> EXERCISE: Which lines below mention "allow"? Pick each one out.

-------- SOURCE MATERIAL

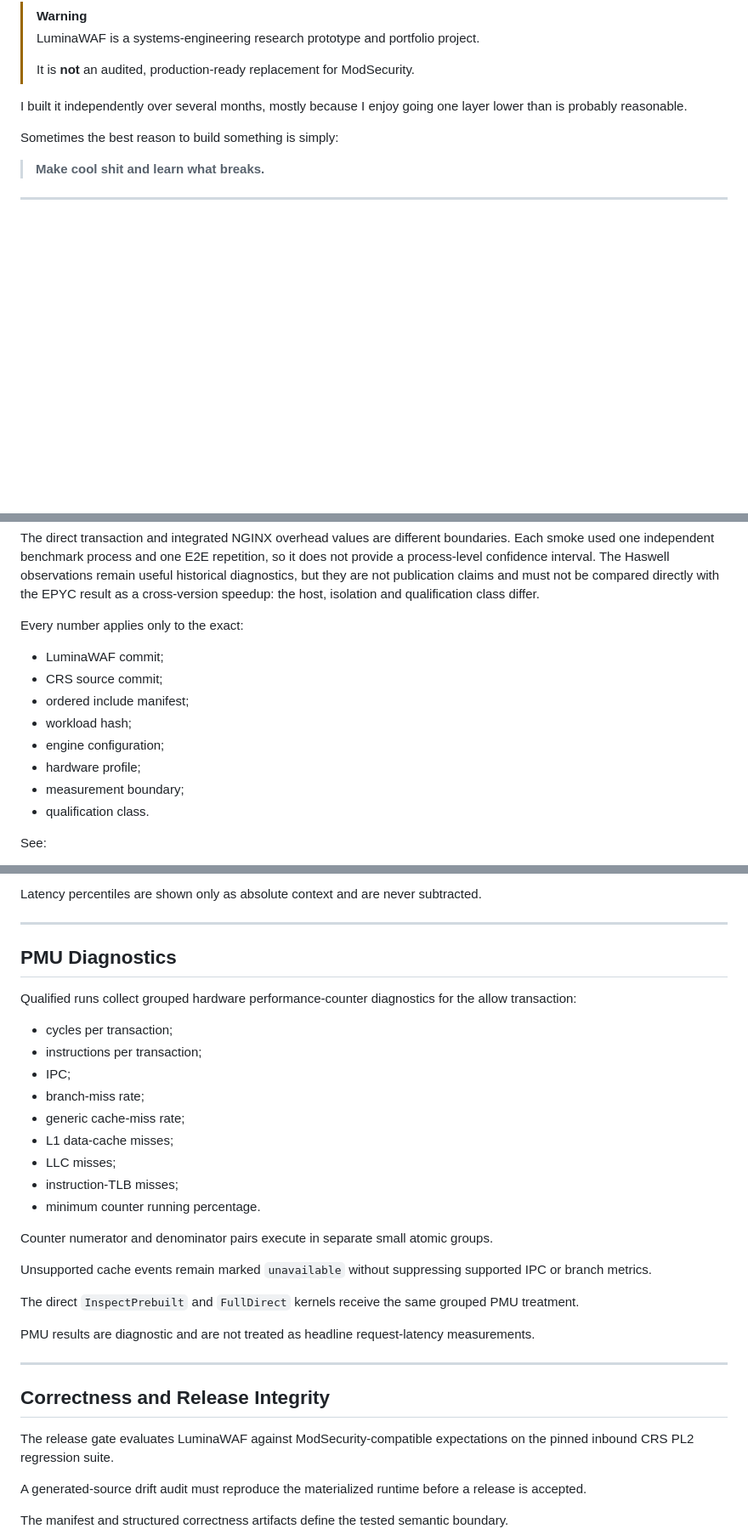
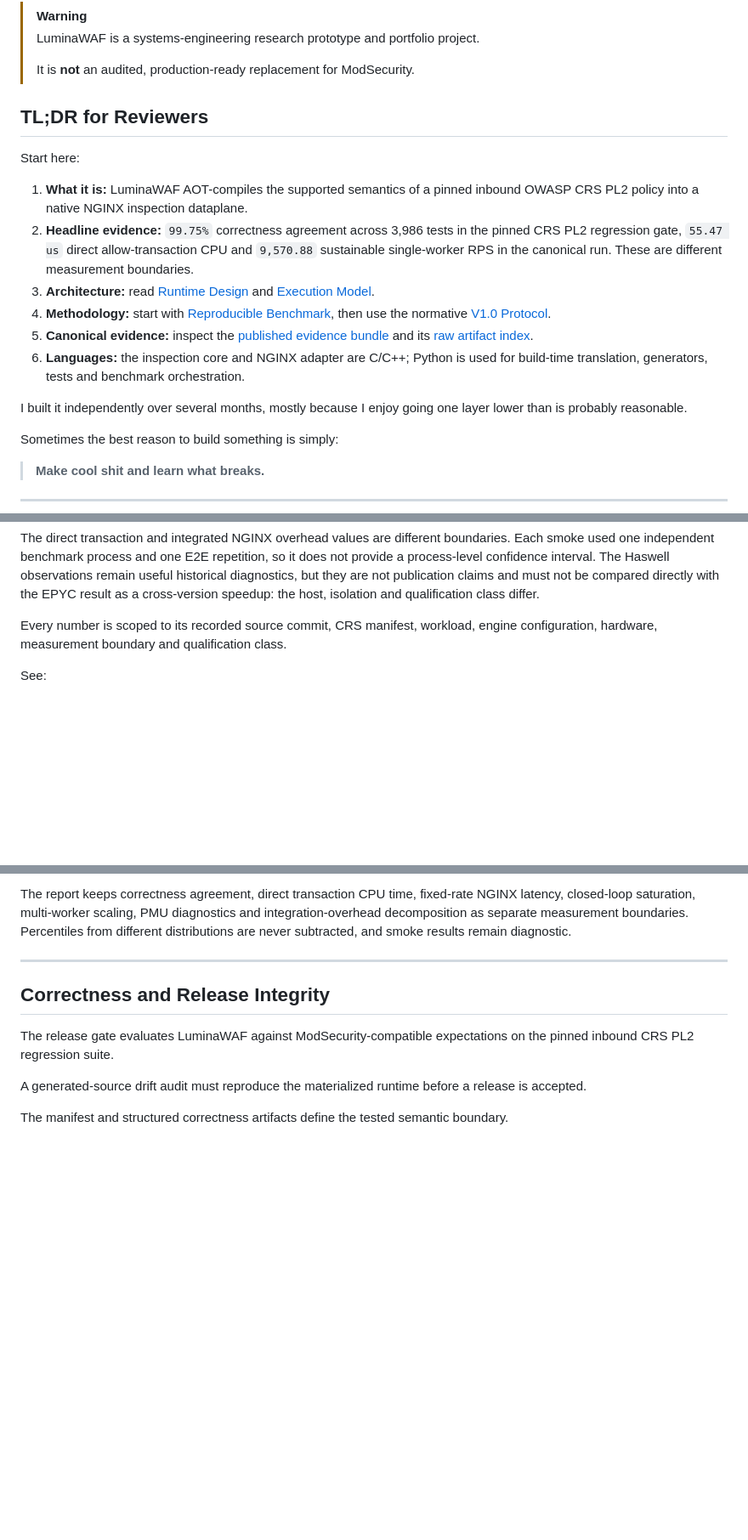
Before and after one commit to sebastianlutycz/lumina-waf, a Markdown page: README.md, 3 parts joined by grey strips. Shown at 85% size. GitHub-like rendering; blank space fills up the shorter version.

```diff
--- a/README.md
+++ b/README.md
@@ -16,6 +16,24 @@ The current release line is `v0.4.x`.
 > LuminaWAF is a systems-engineering research prototype and portfolio project.
 >
 > It is **not** an audited, production-ready replacement for ModSecurity.
+
+## TL;DR for Reviewers
+
+Start here:
+
+1. **What it is:** LuminaWAF AOT-compiles the supported semantics of a pinned inbound OWASP CRS
+   PL2 policy into a native NGINX inspection dataplane.
+2. **Headline evidence:** `99.75%` correctness agreement across 3,986 tests in the pinned CRS PL2
+   regression gate, `55.47 us` direct allow-transaction CPU and `9,570.88` sustainable
+   single-worker RPS in the canonical run. These are different measurement boundaries.
+3. **Architecture:** read [Runtime Design](#runtime-design) and
+   [Execution Model](#execution-model).
+4. **Methodology:** start with [Reproducible Benchmark](#reproducible-benchmark), then use the
+   normative [V1.0 Protocol](methodology/README.md).
+5. **Canonical evidence:** inspect the [published evidence bundle](reports/canonical/v0.4.0-rc.11/)
+   and its [raw artifact index](reports/canonical/v0.4.0-rc.11/RAW/README.md).
+6. **Languages:** the inspection core and NGINX adapter are C/C++; Python is used for build-time
+   translation, generators, tests and benchmark orchestration.
 
 I built it independently over several months, mostly because I enjoy going one layer lower than is probably reasonable.
 
@@ -140,16 +180,8 @@ process-level confidence interval. The Haswell observations remain useful histor
 but they are not publication claims and must not be compared directly with the EPYC result as a
 cross-version speedup: the host, isolation and qualification class differ.
 
-Every number applies only to the exact:
-
-* LuminaWAF commit;
-* CRS source commit;
-* ordered include manifest;
-* workload hash;
-* engine configuration;
-* hardware profile;
-* measurement boundary;
-* qualification class.
+Every number is scoped to its recorded source commit, CRS manifest, workload, engine
+configuration, hardware, measurement boundary and qualification class.
 
 See:
 
@@ -554,28 +466,7 @@ It also contains direct kernels for:
-Latency percentiles are shown only as absolute context and are never subtracted.
-
----
-
-## PMU Diagnostics
-
-Qualified runs collect grouped hardware performance-counter diagnostics for the allow transaction:
-
-* cycles per transaction;
-* instructions per transaction;
-* IPC;
-* branch-miss rate;
-* generic cache-miss rate;
-* L1 data-cache misses;
-* LLC misses;
-* instruction-TLB misses;
-* minimum counter running percentage.
-
-Counter numerator and denominator pairs execute in separate small atomic groups.
-
-Unsupported cache events remain marked `unavailable` without suppressing supported IPC or branch metrics.
-
-The direct `InspectPrebuilt` and `FullDirect` kernels receive the same grouped PMU treatment.
-
-PMU results are diagnostic and are not treated as headline request-latency measurements.
+The report keeps correctness agreement, direct transaction CPU time, fixed-rate NGINX latency,
+closed-loop saturation, multi-worker scaling, PMU diagnostics and integration-overhead
+decomposition as separate measurement boundaries. Percentiles from different distributions are
+never subtracted, and smoke results remain diagnostic.
 
 ---
 
```
Also changed, not shown: other parts of README.md (+70 -168 lines).
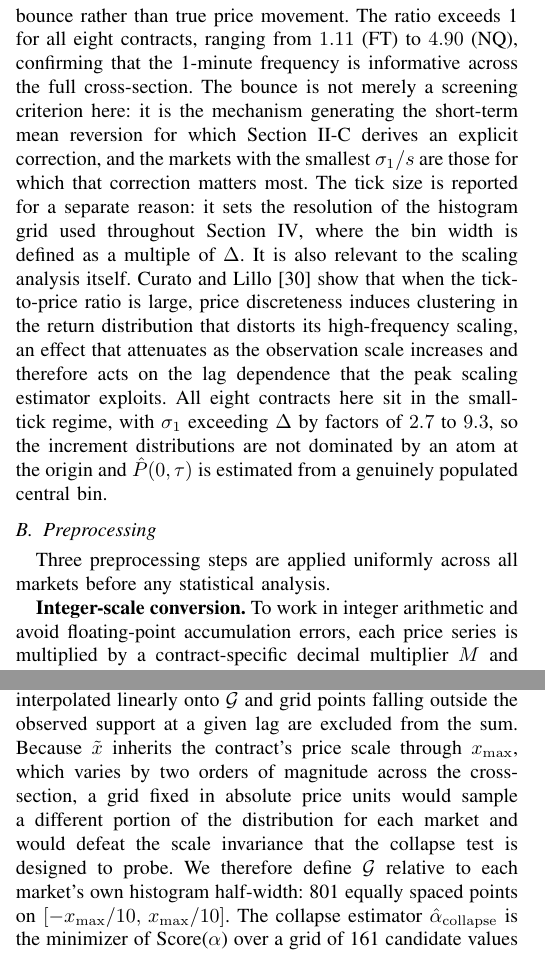
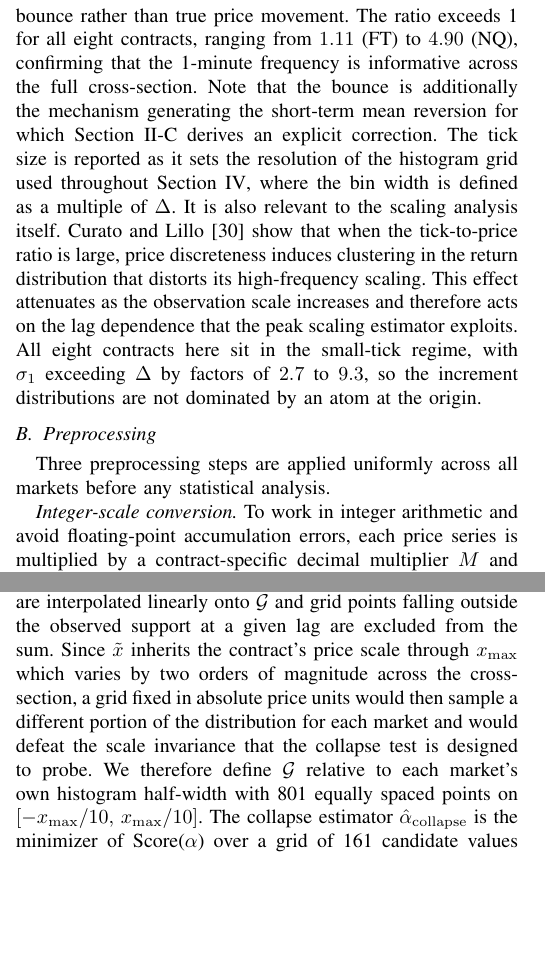
Before and after one commit to davinhpqiu/Levy-Scaling-Project, a LaTeX paper (paper/main.tex): two parts of the columns of pages 4 and 5 of 12, joined at a grey line, cut so that both start at the same text, the shorter picture padded with empty space. Compiled offline with pdfLaTeX.

Commit message:
Text edits

```diff
--- a/paper/main.tex
+++ b/paper/main.tex
@@ -440,23 +440,20 @@ fraction of recorded increments would reflect the bounce rather than true
 price movement. The ratio exceeds 1 for all eight contracts, ranging from
 $1.11$ (FT) to $4.90$ (NQ), confirming that the 1-minute frequency is
 informative across the full cross-section.
-The bounce is not merely a screening criterion here: it is the mechanism
+Note that the bounce is additionally the mechanism
 generating the short-term mean reversion for which
-Section~\ref{sec:background:vr} derives an explicit correction, and the
-markets with the smallest $\sigma_1/s$ are those for which that correction
-matters most.
-The tick size is reported for a separate reason: it sets the resolution of
+Section~\ref{sec:background:vr} derives an explicit correction.
+The tick size is reported as it sets the resolution of
 the histogram grid used throughout Section~\ref{sec:methodology}, where the
 bin width is defined as a multiple of $\Delta$. It is also relevant to the
 scaling analysis itself. Curato and Lillo \cite{CuratoLillo2015} show that
 when the tick-to-price ratio is large, price discreteness induces clustering
-in the return distribution that distorts its high-frequency scaling, an
-effect that attenuates as the observation scale increases and therefore acts
+in the return distribution that distorts its high-frequency scaling. This
+effect attenuates as the observation scale increases and therefore acts
 on the lag dependence that the peak scaling estimator exploits. All eight
 contracts here sit in the small-tick regime, with $\sigma_1$ exceeding
 $\Delta$ by factors of $2.7$ to $9.3$, so the increment distributions are not
-dominated by an atom at the origin and $\Ph(0,\tau)$ is estimated from a
-genuinely populated central bin.
+dominated by an atom at the origin.
 
 \begin{table}[!t]
 \begin{center}
@@ -487,7 +484,7 @@ CF & 2.61 & 0.50 & 5.23 & 2.00 & 1.31 \\
 Three preprocessing steps are applied uniformly across all markets before any
 statistical analysis.
 
-\textbf{Integer-scale conversion.} To work in integer arithmetic and avoid
+\textit{Integer-scale conversion.} To work in integer arithmetic and avoid
 floating-point accumulation errors, each price series is multiplied by a
 contract-specific decimal multiplier $M$ and rounded to the nearest integer.
 The multiplier is the smallest power of ten that renders the quoted prices
@@ -600,13 +597,12 @@ the cross-$\tau$ log-mean at grid point $\tilde{x}_j$ and $\mathcal{G}$ is a
 common evaluation grid in $\tilde{x}$, shared across all lags so that $\mu_j$
 is well defined. Rescaled densities are interpolated linearly onto
 $\mathcal{G}$ and grid points falling outside the observed support at a given
-lag are excluded from the sum.
-Because $\tilde{x}$ inherits the contract's price scale through $x_{\max}$,
+lag are excluded from the sum. Since $\tilde{x}$ inherits the contract's price scale through $x_{\max}$
 which varies by two orders of magnitude across the cross-section, a grid
-fixed in absolute price units would sample a different portion of the
+fixed in absolute price units would then sample a different portion of the
 distribution for each market and would defeat the scale invariance that the
 collapse test is designed to probe. We therefore define $\mathcal{G}$
-relative to each market's own histogram half-width: 801 equally spaced points
+relative to each market's own histogram half-width with 801 equally spaced points
 on $[-x_{\max}/10,\,x_{\max}/10]$. The collapse estimator
 $\alphah_{\mathrm{collapse}}$ is the minimizer of Score($\alpha$) over a grid
 of 161 candidate values spanning $[1.2,2.8]$ in steps of $0.01$.
```
Also changed, not shown: paper/main.tex (10 more changed lines).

----------------

> RESPONSE BOX:
+   regression gate, `55.47 us` direct allow-transaction CPU and `9,570.88` sustainable
-Qualified runs collect grouped hardware performance-counter diagnostics for the allow transaction:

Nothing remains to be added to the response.